Brucellosis digital illustration

Brucellosis Save

ICD-10 code: A23

Chapter: Certain infectious and parasitic diseases

Understanding Brucellosis: Causes, Symptoms and Treatment

Brucellosis is a bacterial infection that affects both humans and animals. It is caused by the Brucella bacteria and is often spread through contact with infected animals or their products such as milk, meat or urine. The infection can also be transmitted through inhalation or ingestion of contaminated air or food.

Causes of Brucellosis

The Brucella bacteria that cause brucellosis are mainly found in animals such as goats, cows, sheep, pigs and dogs. Humans can get infected by coming into contact with these animals or their products. In some cases, the infection can also be transmitted through consuming raw or unpasteurized dairy products. People who work in close proximity with these animals, such as farmers, veterinarians, and slaughterhouse workers, are at a higher risk of contracting the disease.

Symptoms of Brucellosis

The symptoms of brucellosis can vary from person to person and can range from mild to severe. Some common symptoms include fever, chills, sweating, fatigue, headache, joint pain, muscle pain, and loss of appetite. The symptoms can last for several weeks or even months if left untreated. In some cases, the infection can also cause more serious complications such as meningitis, endocarditis, or arthritis.
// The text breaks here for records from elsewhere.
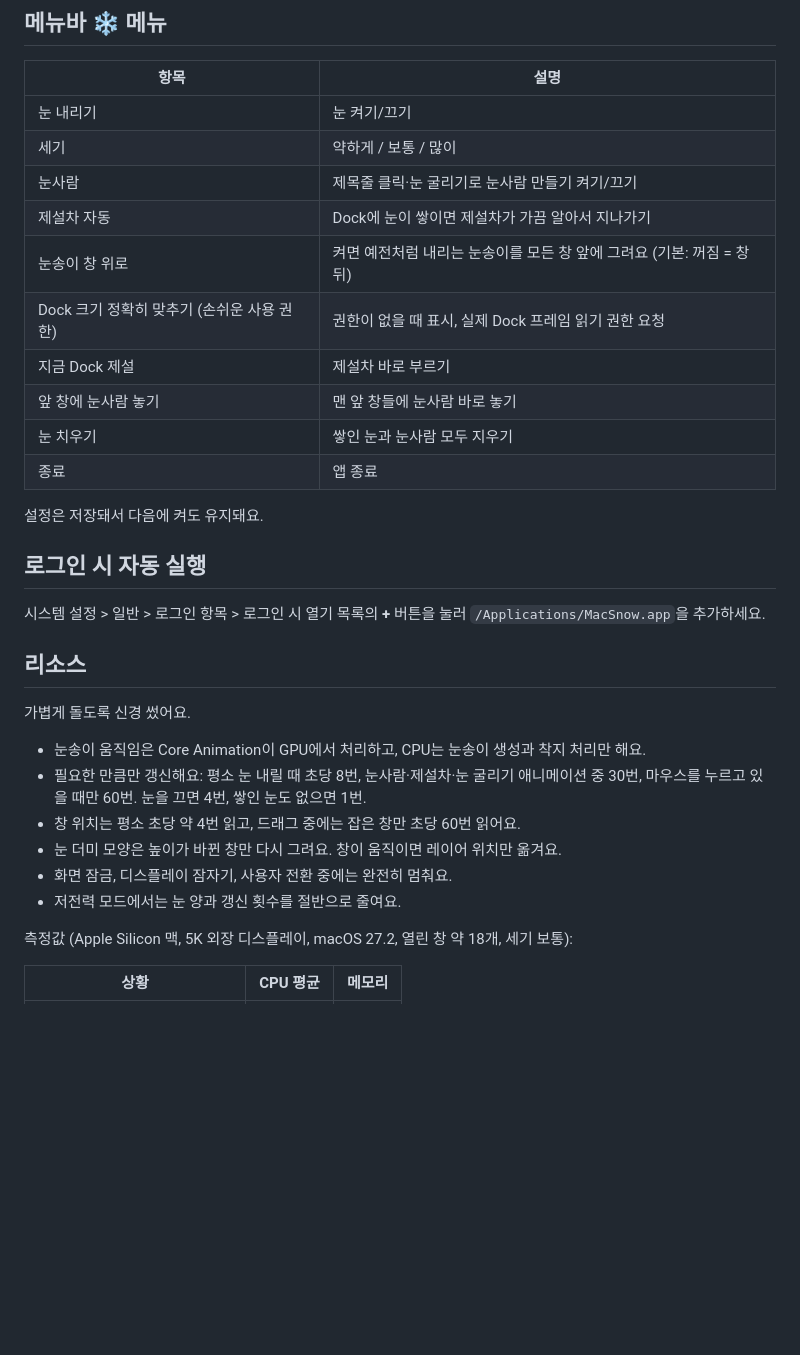
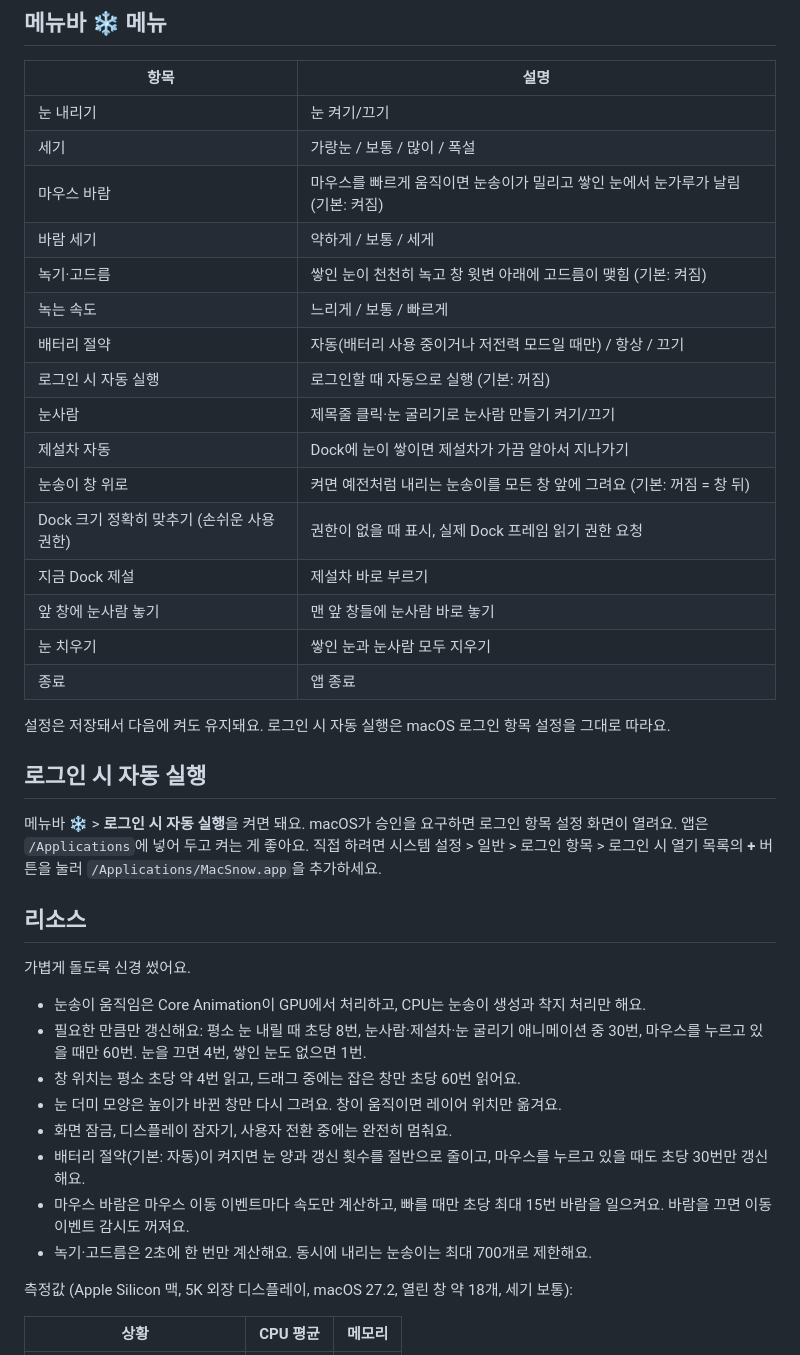
Before and after one commit to ColdTbrew/mac-snow, a Markdown page: README.md, the part around one of its changes. Drawn GitHub-style; blank space fills up the shorter version.

```diff
--- a/README.md
+++ b/README.md
@@ -91,7 +97,13 @@ open /Applications/MacSnow.app
 | 항목 | 설명 |
 |---|---|
 | 눈 내리기 | 눈 켜기/끄기 |
-| 세기 | 약하게 / 보통 / 많이 |
+| 세기 | 가랑눈 / 보통 / 많이 / 폭설 |
+| 마우스 바람 | 마우스를 빠르게 움직이면 눈송이가 밀리고 쌓인 눈에서 눈가루가 날림 (기본: 켜짐) |
+| 바람 세기 | 약하게 / 보통 / 세게 |
+| 녹기·고드름 | 쌓인 눈이 천천히 녹고 창 윗변 아래에 고드름이 맺힘 (기본: 켜짐) |
+| 녹는 속도 | 느리게 / 보통 / 빠르게 |
+| 배터리 절약 | 자동(배터리 사용 중이거나 저전력 모드일 때만) / 항상 / 끄기 |
+| 로그인 시 자동 실행 | 로그인할 때 자동으로 실행 (기본: 꺼짐) |
 | 눈사람 | 제목줄 클릭·눈 굴리기로 눈사람 만들기 켜기/끄기 |
 | 제설차 자동 | Dock에 눈이 쌓이면 제설차가 가끔 알아서 지나가기 |
 | 눈송이 창 위로 | 켜면 예전처럼 내리는 눈송이를 모든 창 앞에 그려요 (기본: 꺼짐 = 창 뒤) |
@@ -101,11 +113,11 @@ open /Applications/MacSnow.app
 | 눈 치우기 | 쌓인 눈과 눈사람 모두 지우기 |
 | 종료 | 앱 종료 |
 
-설정은 저장돼서 다음에 켜도 유지돼요.
+설정은 저장돼서 다음에 켜도 유지돼요. 로그인 시 자동 실행은 macOS 로그인 항목 설정을 그대로 따라요.
 
 ## 로그인 시 자동 실행
 
-시스템 설정 > 일반 > 로그인 항목 > 로그인 시 열기 목록의 **+** 버튼을 눌러 `/Applications/MacSnow.app`을 추가하세요.
+메뉴바 ❄ > **로그인 시 자동 실행**을 켜면 돼요. macOS가 승인을 요구하면 로그인 항목 설정 화면이 열려요. 앱은 `/Applications`에 넣어 두고 켜는 게 좋아요. 직접 하려면 시스템 설정 > 일반 > 로그인 항목 > 로그인 시 열기 목록의 **+** 버튼을 눌러 `/Applications/MacSnow.app`을 추가하세요.
 
 ## 리소스
 
@@ -116,7 +128,9 @@ open /Applications/MacSnow.app
 - 창 위치는 평소 초당 약 4번 읽고, 드래그 중에는 잡은 창만 초당 60번 읽어요.
 - 눈 더미 모양은 높이가 바뀐 창만 다시 그려요. 창이 움직이면 레이어 위치만 옮겨요.
 - 화면 잠금, 디스플레이 잠자기, 사용자 전환 중에는 완전히 멈춰요.
-- 저전력 모드에서는 눈 양과 갱신 횟수를 절반으로 줄여요.
+- 배터리 절약(기본: 자동)이 켜지면 눈 양과 갱신 횟수를 절반으로 줄이고, 마우스를 누르고 있을 때도 초당 30번만 갱신해요.
+- 마우스 바람은 마우스 이동 이벤트마다 속도만 계산하고, 빠를 때만 초당 최대 15번 바람을 일으켜요. 바람을 끄면 이동 이벤트 감시도 꺼져요.
+- 녹기·고드름은 2초에 한 번만 계산해요. 동시에 내리는 눈송이는 최대 700개로 제한해요.
 
 측정값 (Apple Silicon 맥, 5K 외장 디스플레이, macOS 27.2, 열린 창 약 18개, 세기 보통):
 
```
Also changed, not shown: other parts of README.md (+8 -2 lines), docs/icicles-zoom.png (added), docs/wind-dust-zoom.png (added), 3 other files.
Treatment of Brucellosis

Brucellosis is usually treated with a combination of antibiotics such as doxycycline and rifampin. The treatment can last for several weeks or even months depending on the severity of the infection. In addition to antibiotics, patients may also be given pain relievers and anti-inflammatory drugs to manage the symptoms. It is important to complete the entire course of antibiotics even if the symptoms disappear to ensure that the infection is completely eradicated.

Preventing Brucellosis
  1. Avoid consuming raw or unpasteurized dairy products.
  2. Wash hands thoroughly after handling animals or their products.
  3. Wear protective clothing such as gloves and masks when working with animals.
  4. Ensure that animals are tested and treated for brucellosis before they are brought into contact with humans.
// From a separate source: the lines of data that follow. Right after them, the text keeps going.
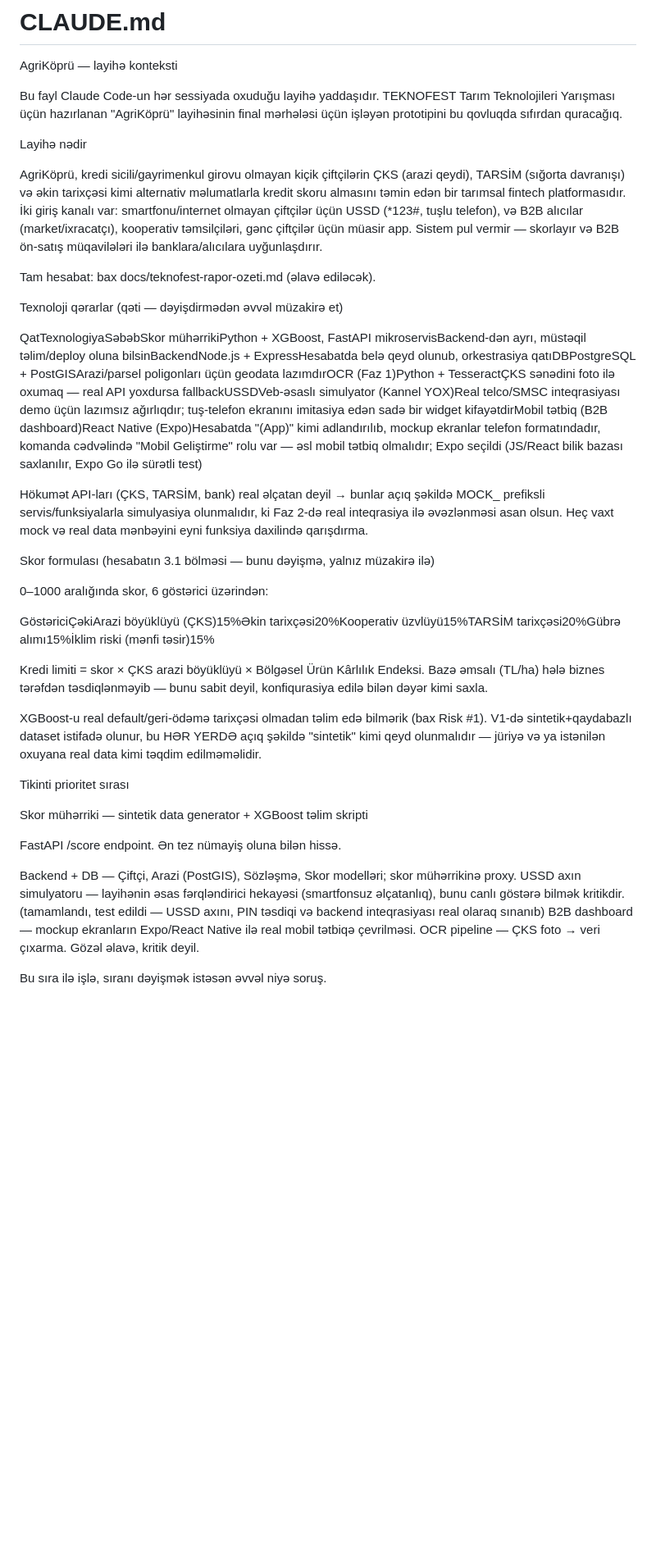
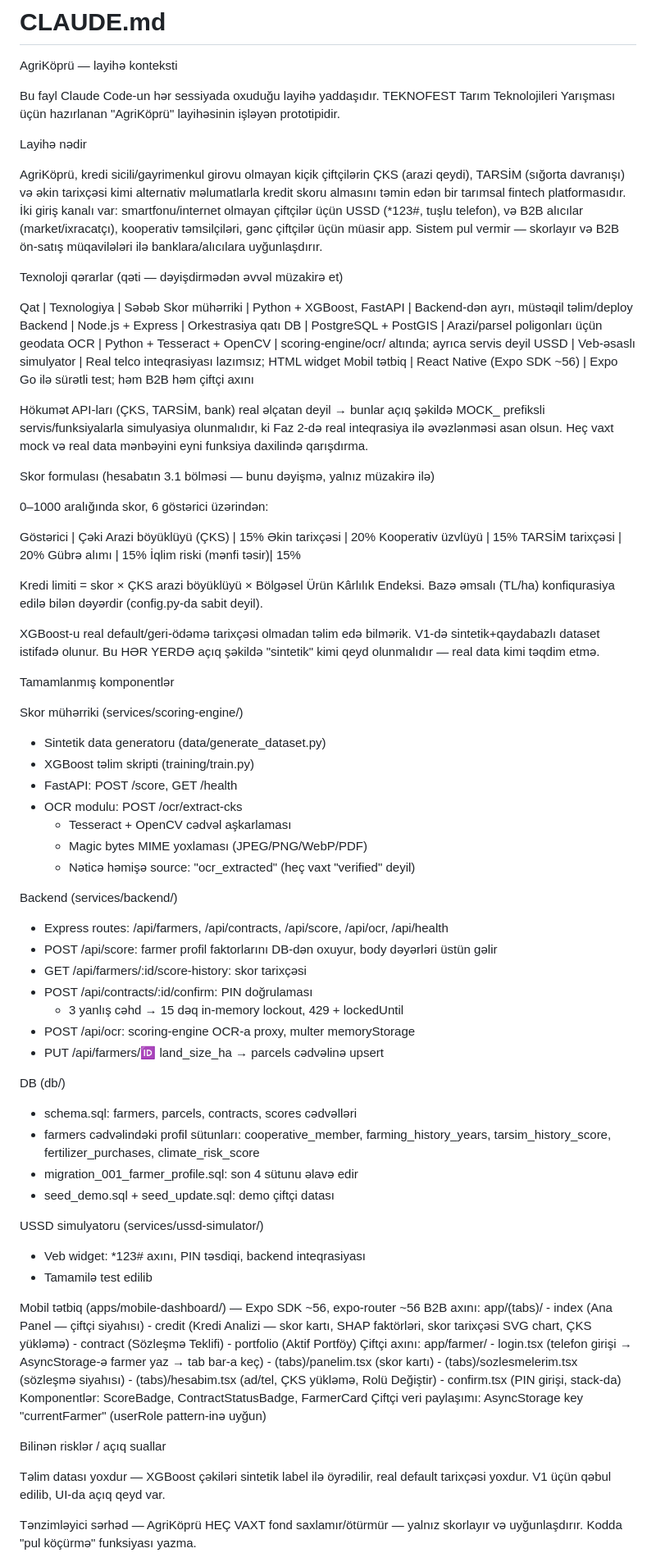
Before and after one commit to aykhanbadalov/agrikopru, a Markdown page: CLAUDE.md, the part around one of its changes. Shown at 82% size. GitHub-like rendering; blank space fills up the shorter version.

```diff
--- a/CLAUDE.md
+++ b/CLAUDE.md
@@ -3,7 +3,7 @@ AgriKöprü — layihə konteksti
 
 Bu fayl Claude Code-un hər sessiyada oxuduğu layihə yaddaşıdır. TEKNOFEST
 Tarım Teknolojileri Yarışması üçün hazırlanan "AgriKöprü" layihəsinin
-final mərhələsi üçün işləyən prototipini bu qovluqda sıfırdan quracağıq.
+işləyən prototipidir.
 
 Layihə nədir
 
@@ -16,11 +16,15 @@ olmayan çiftçilər üçün USSD (*123#, tuşlu telefon), və B2B alıcılar
 müasir app. Sistem pul vermir — skorlayır və B2B ön-satış müqavilələri
 ilə banklara/alıcılara uyğunlaşdırır.
 
-Tam hesabat: bax docs/teknofest-rapor-ozeti.md (əlavə ediləcək).
-
 Texnoloji qərarlar (qəti — dəyişdirmədən əvvəl müzakirə et)
 
-QatTexnologiyaSəbəbSkor mühərrikiPython + XGBoost, FastAPI mikroservisBackend-dən ayrı, müstəqil təlim/deploy oluna bilsinBackendNode.js + ExpressHesabatda belə qeyd olunub, orkestrasiya qatıDBPostgreSQL + PostGISArazi/parsel poligonları üçün geodata lazımdırOCR (Faz 1)Python + TesseractÇKS sənədini foto ilə oxumaq — real API yoxdursa fallbackUSSDVeb-əsaslı simulyator (Kannel YOX)Real telco/SMSC inteqrasiyası demo üçün lazımsız ağırlıqdır; tuş-telefon ekranını imitasiya edən sadə bir widget kifayətdirMobil tətbiq (B2B dashboard)React Native (Expo)Hesabatda "(App)" kimi adlandırılıb, mockup ekranlar telefon formatındadır, komanda cədvəlində "Mobil Geliştirme" rolu var — əsl mobil tətbiq olmalıdır; Expo seçildi (JS/React bilik bazası saxlanılır, Expo Go ilə sürətli test)
+Qat            | Texnologiya                     | Səbəb
+Skor mühərriki | Python + XGBoost, FastAPI       | Backend-dən ayrı, müstəqil təlim/deploy
+Backend        | Node.js + Express               | Orkestrasiya qatı
+DB             | PostgreSQL + PostGIS            | Arazi/parsel poligonları üçün geodata
+OCR            | Python + Tesseract + OpenCV     | scoring-engine/ocr/ altında; ayrıca servis deyil
+USSD           | Veb-əsaslı simulyator           | Real telco inteqrasiyası lazımsız; HTML widget
+Mobil tətbiq   | React Native (Expo SDK ~56)     | Expo Go ilə sürətli test; həm B2B həm çiftçi axını
 
 Hökumət API-ları (ÇKS, TARSİM, bank) real əlçatan deyil → bunlar açıq
 şəkildə MOCK_ prefiksli servis/funksiyalarla simulyasiya olunmalıdır,
@@ -31,35 +35,74 @@ Skor formulası (hesabatın 3.1 bölməsi — bunu dəyişmə, yalnız müzakir
 
 0–1000 aralığında skor, 6 göstərici üzərindən:
 
-GöstəriciÇəkiArazi böyüklüyü (ÇKS)15%Əkin tarixçəsi20%Kooperativ üzvlüyü15%TARSİM tarixçəsi20%Gübrə alımı15%İklim riski (mənfi təsir)15%
+Göstərici                | Çəki
+Arazi böyüklüyü (ÇKS)   | 15%
+Əkin tarixçəsi           | 20%
+Kooperativ üzvlüyü       | 15%
+TARSİM tarixçəsi         | 20%
+Gübrə alımı              | 15%
+İqlim riski (mənfi təsir)| 15%
 
 Kredi limiti = skor × ÇKS arazi böyüklüyü × Bölgəsel Ürün Kârlılık
-Endeksi. Bazə əmsalı (TL/ha) hələ biznes tərəfdən təsdiqlənməyib —
-bunu sabit deyil, konfiqurasiya edilə bilən dəyər kimi saxla.
+Endeksi. Bazə əmsalı (TL/ha) konfiqurasiya edilə bilən dəyərdir
+(config.py-da sabit deyil).
 
-XGBoost-u real default/geri-ödəmə tarixçəsi olmadan təlim edə bilmərik
-(bax Risk #1). V1-də sintetik+qaydabazlı dataset istifadə olunur, bu
-HƏR YERDƏ açıq şəkildə "sintetik" kimi qeyd olunmalıdır — jüriyə və ya
-istənilən oxuyana real data kimi təqdim edilməməlidir.
+XGBoost-u real default/geri-ödəmə tarixçəsi olmadan təlim edə bilmərik.
+V1-də sintetik+qaydabazlı dataset istifadə olunur. Bu HƏR YERDƏ açıq
+şəkildə "sintetik" kimi qeyd olunmalıdır — real data kimi təqdim etmə.
 
-Tikinti prioritet sırası
+Tamamlanmış komponentlər
 
+Skor mühərriki (services/scoring-engine/)
+  - Sintetik data generatoru (data/generate_dataset.py)
+  - XGBoost təlim skripti (training/train.py)
+  - FastAPI: POST /score, GET /health
+  - OCR modulu: POST /ocr/extract-cks
+    - Tesseract + OpenCV cədvəl aşkarlaması
+    - Magic bytes MIME yoxlaması (JPEG/PNG/WebP/PDF)
+    - Nəticə həmişə source: "ocr_extracted" (heç vaxt "verified" deyil)
 
-Skor mühərriki — sintetik data generator + XGBoost təlim skripti
+Backend (services/backend/)
+  - Express routes: /api/farmers, /api/contracts, /api/score, /api/ocr, /api/health
+  - POST /api/score: farmer profil faktorlarını DB-dən oxuyur, body dəyərləri üstün gəlir
+  - GET /api/farmers/:id/score-history: skor tarixçəsi
+  - POST /api/contracts/:id/confirm: PIN doğrulaması
+    - 3 yanlış cəhd → 15 dəq in-memory lockout, 429 + lockedUntil
+  - POST /api/ocr: scoring-engine OCR-a proxy, multer memoryStorage
+  - PUT /api/farmers/:id: land_size_ha → parcels cədvəlinə upsert
 
-FastAPI /score endpoint. Ən tez nümayiş oluna bilən hissə.
+DB (db/)
+  - schema.sql: farmers, parcels, contracts, scores cədvəlləri
+  - farmers cədvəlindəki profil sütunları:
+    cooperative_member, farming_history_years, tarsim_history_score,
+    fertilizer_purchases, climate_risk_score
+  - migration_001_farmer_profile.sql: son 4 sütunu əlavə edir
+  - seed_demo.sql + seed_update.sql: demo çiftçi datası
 
+USSD simulyatoru (services/ussd-simulator/)
+  - Veb widget: *123# axını, PIN təsdiqi, backend inteqrasiyası
+  - Tamamilə test edilib
 
+Mobil tətbiq (apps/mobile-dashboard/) — Expo SDK ~56, expo-router ~56
+  B2B axını: app/(tabs)/
+    - index (Ana Panel — çiftçi siyahısı)
+    - credit (Kredi Analizi — skor kartı, SHAP faktörləri, skor tarixçəsi SVG chart, ÇKS yükləmə)
+    - contract (Sözleşmə Teklifi)
+    - portfolio (Aktif Portföy)
+  Çiftçi axını: app/farmer/
+    - login.tsx (telefon girişi → AsyncStorage-ə farmer yaz → tab bar-a keç)
+    - (tabs)/panelim.tsx (skor kartı)
+    - (tabs)/sozlesmelerim.tsx (sözleşmə siyahısı)
+    - (tabs)/hesabim.tsx (ad/tel, ÇKS yükləmə, Rolü Değiştir)
+    - confirm.tsx (PIN girişi, stack-da)
+  Komponentlər: ScoreBadge, ContractStatusBadge, FarmerCard
+  Çiftçi veri paylaşımı: AsyncStorage key "currentFarmer" (userRole pattern-inə uyğun)
 
-Backend + DB — Çiftçi, Arazi (PostGIS), Sözləşmə, Skor modelləri;
-skor mühərrikinə proxy.
-USSD axın simulyatoru — layihənin əsas fərqləndirici hekayəsi
-(smartfonsuz əlçatanlıq), bunu canlı göstərə bilmək kritikdir.
-(tamamlandı, test edildi — USSD axını, PIN təsdiqi və backend
-inteqrasiyası real olaraq sınanıb)
-B2B dashboard — mockup ekranların Expo/React Native ilə real mobil tətbiqə çevrilməsi.
-OCR pipeline — ÇKS foto → veri çıxarma. Gözəl əlavə, kritik deyil.
+Bilinən risklər / açıq suallar
 
+Təlim datası yoxdur — XGBoost çəkiləri sintetik label ilə öyrədilir,
+real default tarixçəsi yoxdur. V1 üçün qəbul edilib, UI-da açıq qeyd var.
 
-Bu sıra ilə işlə, sıranı dəyişmək istəsən əvvəl niyə soruş.
+Tənzimləyici sərhəd — AgriKöprü HEÇ VAXT fond saxlamır/ötürmür —
+yalnız skorlayır və uyğunlaşdırır. Kodda "pul köçürmə" funksiyası yazma.
 
```
Also changed, not shown: other parts of CLAUDE.md (+42 -39 lines), README.md (added, +228 -0 lines).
In conclusion, brucellosis is a serious bacterial infection that can affect both humans and animals. Early detection and treatment are crucial to prevent the spread of the disease and to avoid complications. By taking preventive measures such as avoiding raw dairy products and wearing protective clothing when working with animals, we can reduce our risk of contracting this infection.